Now I have a system where each client gets its own server side object to talk to. Now it is very easy to maintain record locks without changing my method signatures. Thanks for the guidance. I just have one question.
1. If a client aborts without unlocking his records, what is the best way to automate that unlocking process? I have implemented the Unreferenced interface and that works but not in a timely manner. Sometimes it takes 10 minutes to detect this. Granted, aborting without unlocking is a rare exception assuming a properly behaved client. Others have used a timing mechanism. Any suggestions?
Nevermind. If you clean up after yourself there is no delay in calling unreferenced as long as the program is exited normally. For abnormal exits, you will have to wait. I have experimented with decreasing the java.rmi.dgc.leaseValue but that seems to create a lot of overhead with renewing leases. Any comments are appreciated.
[This message has been edited by Jon Trussler (edited August 22, 2001).]
Matthew, Peter, etc,
I am missing something big here. Please help me out but without cheapening the test as Matthew expressed.
My RMI object is a RemoteDatabase that, naturally, extends UnicastRemoteObject and implements my RemoteDatabaseInterface which extends a generic DatabaseInterface and Remote
If we were to have as you mentioned above:
public void lock(int recnum) throws...
Wouldn't "this" be the "Connection" object that you refer to, which is RemoteDatabase in my case? And in that case, isn't the connection object the same for all clients connecting remotely? Obviously it cannot be since you identify the client holding the locks by connection object.
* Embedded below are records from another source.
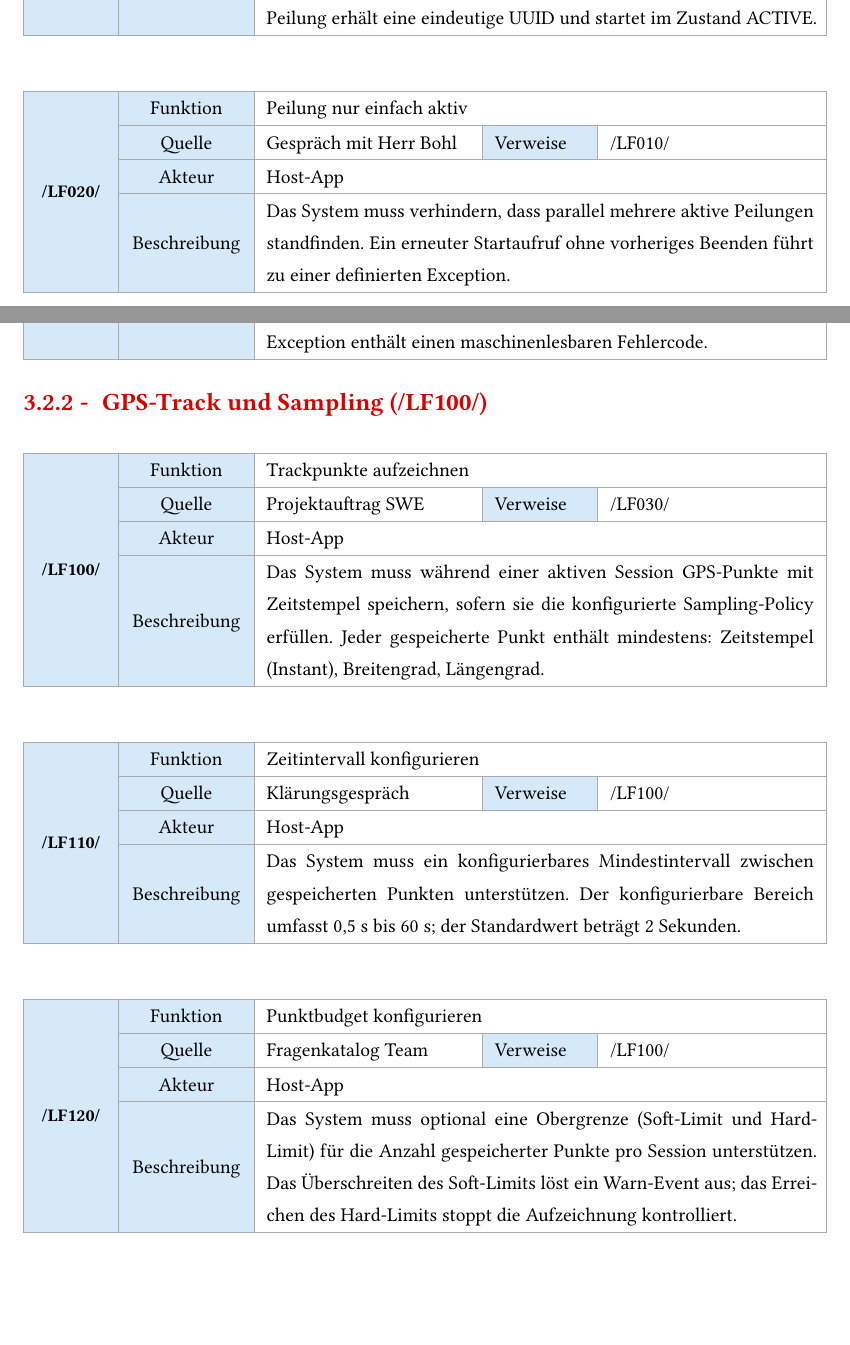
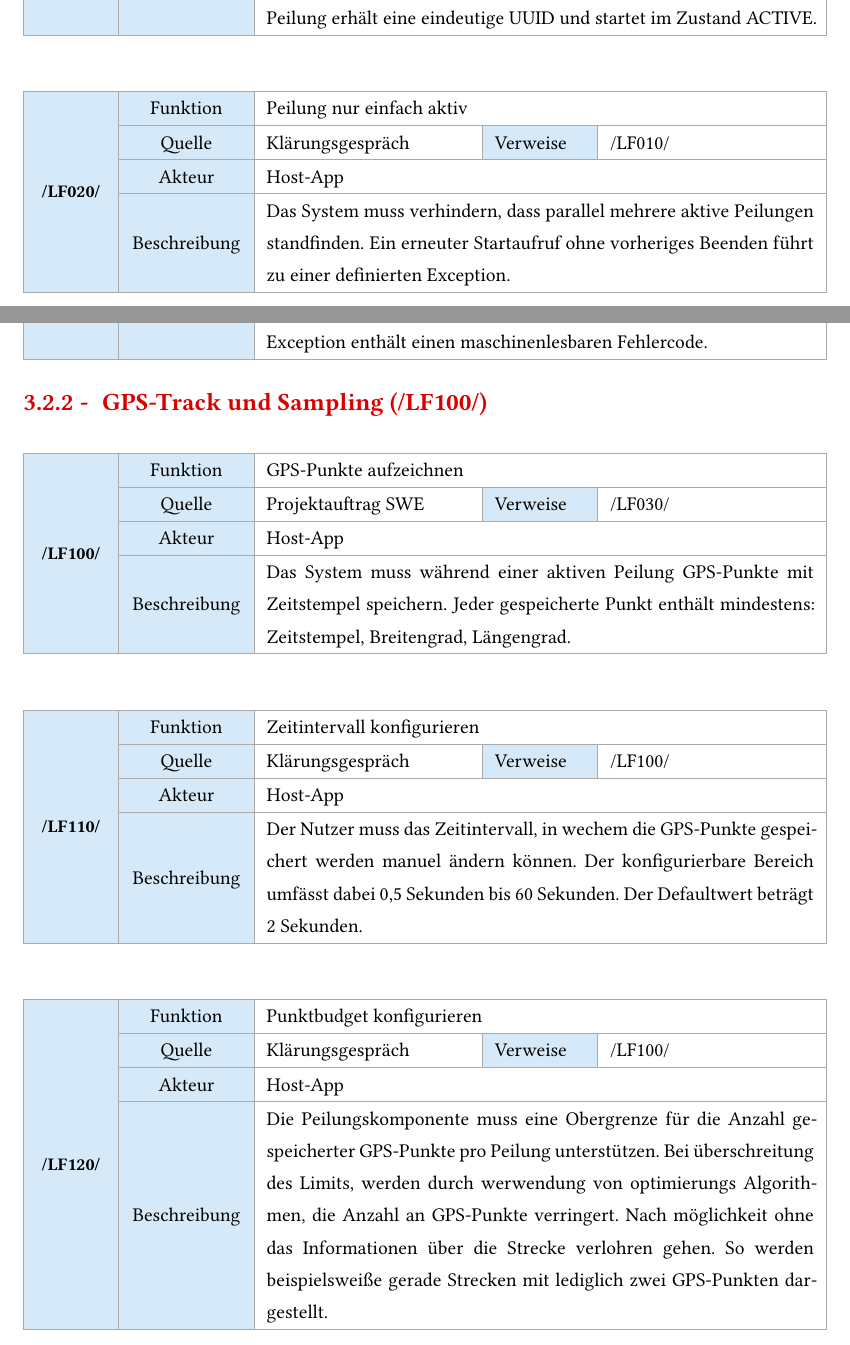
Before and after one commit to BenschD/SWE-Kompass, a Typst document (Vorschrieb/main.typ): two parts of pages 55 and 57 of 113, joined at a grey line, cut so that both start at the same text, the shorter picture padded with empty space. Compiled offline with Typst 0.15.

Commit message:
chore: Überarbeitung der Anforderungen bis LF200

```diff
--- a/Vorschrieb/main.typ
+++ b/Vorschrieb/main.typ
@@ -285,7 +285,7 @@ Dieses Kapitel dokumentiert die *Anforderungsanalyse* für die Java-Peilungskomp
 #lf-card(
   "/LF020/",
   "Peilung nur einfach aktiv",
-  "Gespräch mit Herr Bohl",
+  "Klärungsgespräch",
   "/LF010/",
   "Host-App",
   "Das System muss verhindern, dass parallel mehrere aktive Peilungen standfinden. Ein erneuter Startaufruf ohne vorheriges Beenden führt zu einer definierten Exception.",
@@ -359,11 +359,11 @@ Dieses Kapitel dokumentiert die *Anforderungsanalyse* für die Java-Peilungskomp
 
 #lf-card(
   "/LF100/",
-  "Trackpunkte aufzeichnen",
+  "GPS-Punkte aufzeichnen",
   "Projektauftrag SWE",
   "/LF030/",
   "Host-App",
-  "Das System muss während einer aktiven Session GPS-Punkte mit Zeitstempel speichern, sofern sie die konfigurierte Sampling-Policy erfüllen. Jeder gespeicherte Punkt enthält mindestens: Zeitstempel (Instant), Breitengrad, Längengrad.",
+  "Das System muss während einer aktiven Peilung GPS-Punkte mit Zeitstempel speichern. Jeder gespeicherte Punkt enthält mindestens: Zeitstempel, Breitengrad, Längengrad.",
 )
 
 #lf-card(
@@ -372,22 +372,22 @@ Dieses Kapitel dokumentiert die *Anforderungsanalyse* für die Java-Peilungskomp
   "Klärungsgespräch",
   "/LF100/",
   "Host-App",
-  "Das System muss ein konfigurierbares Mindestintervall zwischen gespeicherten Punkten unterstützen. Der konfigurierbare Bereich umfasst 0,5 s bis 60 s; der Standardwert beträgt 2 Sekunden.",
+  "Der Nutzer muss das Zeitintervall, in wechem die GPS-Punkte gespeichert werden manuel ändern können. Der konfigurierbare Bereich umfässt dabei 0,5 Sekunden bis 60 Sekunden. Der Defaultwert beträgt 2 Sekunden.",
 )
 
 #lf-card(
   "/LF120/",
   "Punktbudget konfigurieren",
-  "Fragenkatalog Team",
+  "Klärungsgespräch",
   "/LF100/",
   "Host-App",
-  "Das System muss optional eine Obergrenze (Soft-Limit und Hard-Limit) für die Anzahl gespeicherter Punkte pro Session unterstützen. Das Überschreiten des Soft-Limits löst ein Warn-Event aus; das Erreichen des Hard-Limits stoppt die Aufzeichnung kontrolliert.",
+  "Die Peilungskomponente muss eine Obergrenze für die Anzahl gespeicherter GPS-Punkte pro Peilung unterstützen. Bei überschreitung des Limits, werden durch werwendung von optimierungs Algorithmen, die Anzahl an GPS-Punkte verringert. Nach möglichkeit ohne das Informationen über die Strecke verlohren gehen. So werden beispielsweiße gerade Strecken mit lediglich zwei GPS-Punkten dargestellt.",
 )
 
 #lf-card(
   "/LF130/",
   "HDOP/Satelliten auswerten",
-  "Fragenkatalog Team",
+  "Klärungsgespräch",
   "/LF100/, /LL020/",
   "Host-App",
   "Das System muss optional Punkte mit einem HDOP-Wert über einem konfigurierbaren Schwellwert (Standard: HDOP ≤ 5,0) verwerfen oder als unzuverlässig markieren, abhängig von der Konfiguration.",
@@ -408,7 +408,7 @@ Dieses Kapitel dokumentiert die *Anforderungsanalyse* für die Java-Peilungskomp
   "Fragenkatalog Team",
   "/LF100/",
   "Host-App",
-  "Das System muss optionale Felder wie Höhe (Elevation), HDOP und Geschwindigkeit in GPS-Trackpunkten abbilden, sofern der Host diese Werte liefert. Fehlende Felder werden in GPX weggelassen statt mit Nullwerten befüllt.",
+  "Das System muss optionale Felder wie Höhe (Elevation), HDOP und Geschwindigkeit in GPS-Trackpunkten abbilden können, sofern der Host diese Werte liefert. Fehlende Felder werden in der GPX-Darstellung weggelassen statt mit Nullwerten befüllt.",
 )
 
 #lf-card(
```
Also changed, not shown: Vorschrieb/main.typ (4 more changed lines).
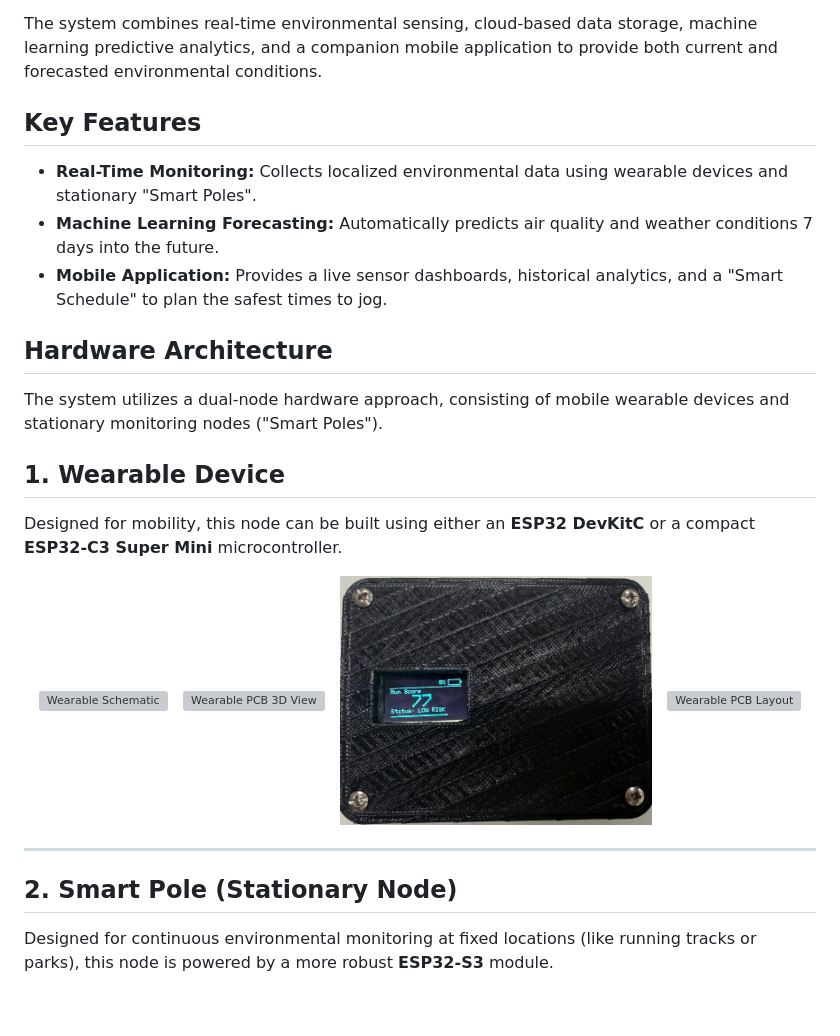
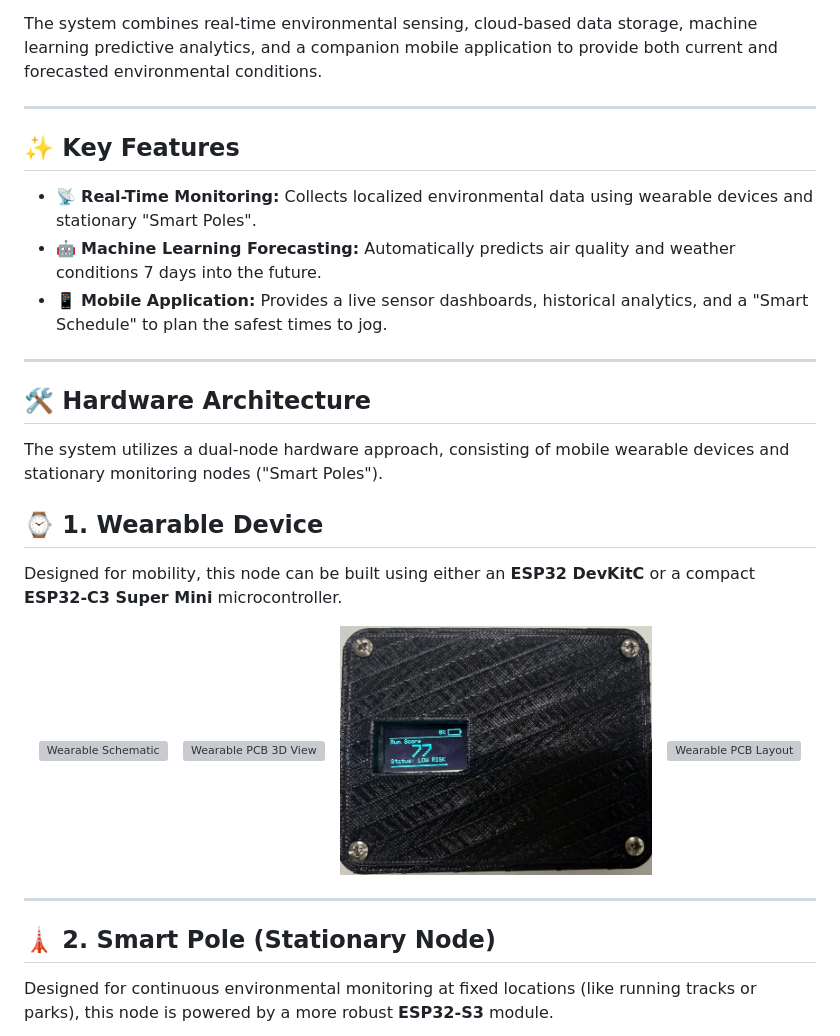
Before and after one commit to MalindaBotheju/Smart-Run-Sense-IoT-Project, a Markdown page: README.md, the part around one of its changes. Drawn GitHub-style; blank space fills up the shorter version; grey boxes are pictures that could not be loaded.

```diff
--- a/README.md
+++ b/README.md
@@ -5,16 +14,20 @@ Outdoor running provides cardiovascular and mental health benefits, but exposes
 
 The system combines real-time environmental sensing, cloud-based data storage, machine learning predictive analytics, and a companion mobile application to provide both current and forecasted environmental conditions.
 
-## Key Features
-* **Real-Time Monitoring:** Collects localized environmental data using wearable devices and stationary "Smart Poles".
-* **Machine Learning Forecasting:** Automatically predicts air quality and weather conditions 7 days into the future.
-* **Mobile Application:** Provides a live sensor dashboards, historical analytics, and a "Smart Schedule" to plan the safest times to jog.
+---
 
-## Hardware Architecture
+## ✨ Key Features
+* 📡 **Real-Time Monitoring:** Collects localized environmental data using wearable devices and stationary "Smart Poles".
+* 🤖 **Machine Learning Forecasting:** Automatically predicts air quality and weather conditions 7 days into the future.
+* 📱 **Mobile Application:** Provides a live sensor dashboards, historical analytics, and a "Smart Schedule" to plan the safest times to jog.
+
+---
+
+## 🛠️ Hardware Architecture
 
 The system utilizes a dual-node hardware approach, consisting of mobile wearable devices and stationary monitoring nodes ("Smart Poles").
 
-## 1. Wearable Device
+## ⌚ 1. Wearable Device
 Designed for mobility, this node can be built using either an **ESP32 DevKitC** or a compact **ESP32-C3 Super Mini** microcontroller.
 
 <p align="center">
@@ -29,7 +42,7 @@ Designed for mobility, this node can be built using either an **ESP32 DevKitC**
 
 ---
 
-## 2. Smart Pole (Stationary Node)
+## 🗼 2. Smart Pole (Stationary Node)
 Designed for continuous environmental monitoring at fixed locations (like running tracks or parks), this node is powered by a more robust **ESP32-S3** module.
 
 <p align="center">
```
Also changed, not shown: other parts of README.md (+42 -25 lines).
Basically I am having difficulty with the notion that everyone has to share the same locking structure while at the same time has a different connection object when only 1 object is bound to the registry.
I basically have a solution that I am confident will get me a passing score, as many people have passed without tracking client locks. However, I would like to be as thorough as possible. And as we all should know, a certification isn't the only reason for completing the assignment.
I would appreciate any further advice on connection tracking without modifying method signatures.
Peter, etc...,
if :
interface RemoteDataInterface extends DataInterface, Remote { // that's all folks}
class RemoteDatabase extends UnicastRemoteObject
implements RemoteDatabaseInterface
is that to say that the implementation of the public methods of DatabaseInterface in RemoteDatabase can be of the form :
public publicMethodOfData() { return dta.publicMethodOfData(); }
where dta is a local private instance variable of type Data
Please let me know if I am way off line.
Thanks in advance.